Below are some records. How many of their lines contain the string "meta"? Give the number only.

++++++++++

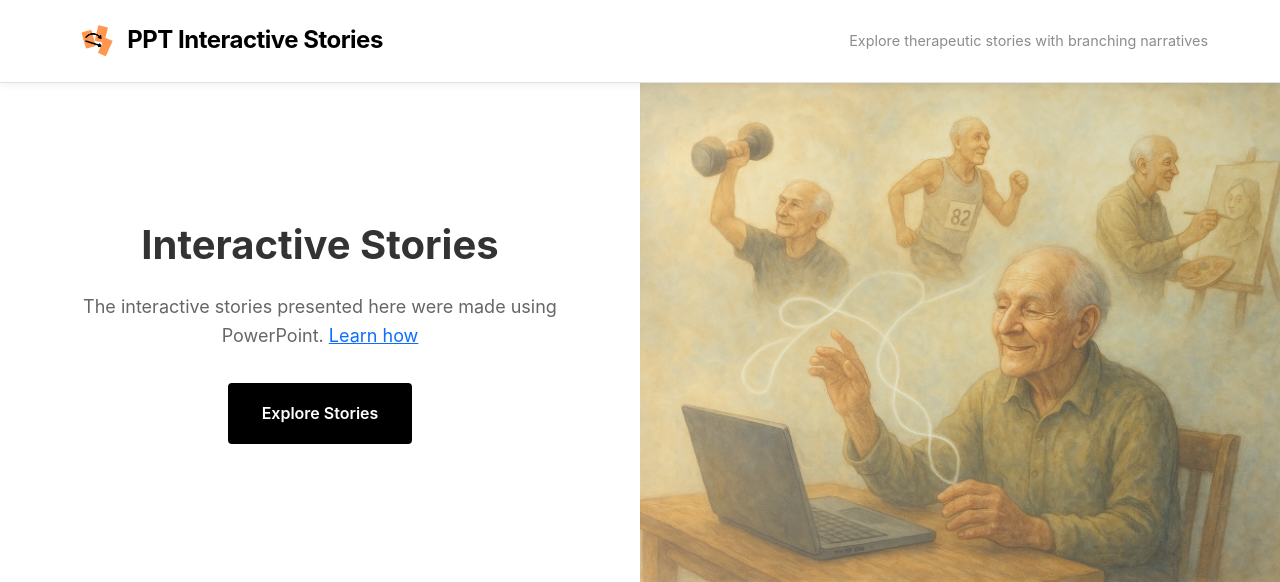
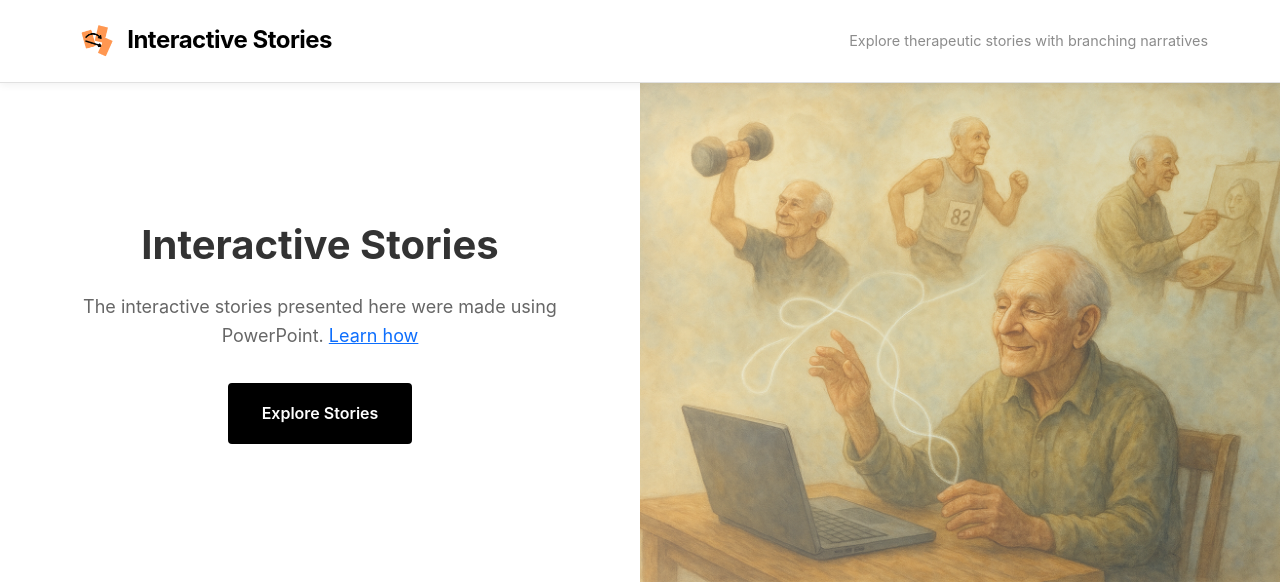
Before and after one commit to LeanKhan/interactivestories, a Flask app: page / in a window 1280 px wide. Shown: the top 582 px of the page. Run offline with Flask 3, Linux system fonts and the light colour scheme; some libraries are stand-ins or nearby versions.

Commit message:
feat: remove ppt from the title and add links to authors sites

```diff
--- a/templates/layout.html
+++ b/templates/layout.html
@@ -3,7 +3,7 @@
   <head>
     <meta charset="utf-8" />
     <meta http-equiv="X-UA-Compatible" content="IE=Edge" />
-    <title>PPT Interactive Stories - PDF Viewer</title>
+    <title>Interactive Stories</title>
     <meta name="viewport" content="width=device-width, initial-scale=1.0" />
     <meta
       name="description"
@@ -29,7 +29,7 @@
               alt="Interactive Stories Logo"
               class="nav-logo"
             />
-            PPT Interactive Stories
+            Interactive Stories
           </a>
         </div>
         <div>
@@ -66,7 +66,7 @@
         </div>
         <div class="footer-content">
           <p>
-            &copy; 2025 Emmanuel Segun-Lean & Celine Latulipe. All rights
+            &copy; 2025 <a href="https://e.segunlean.com/" target="_blank">Emmanuel Segun-Lean</a> & <a href="https://celinelatulipe.net/">Celine Latulipe</a>. All rights
             reserved.
           </p>
           <p>Interactive Stories</p>
```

++++++++++

## Output of the task
4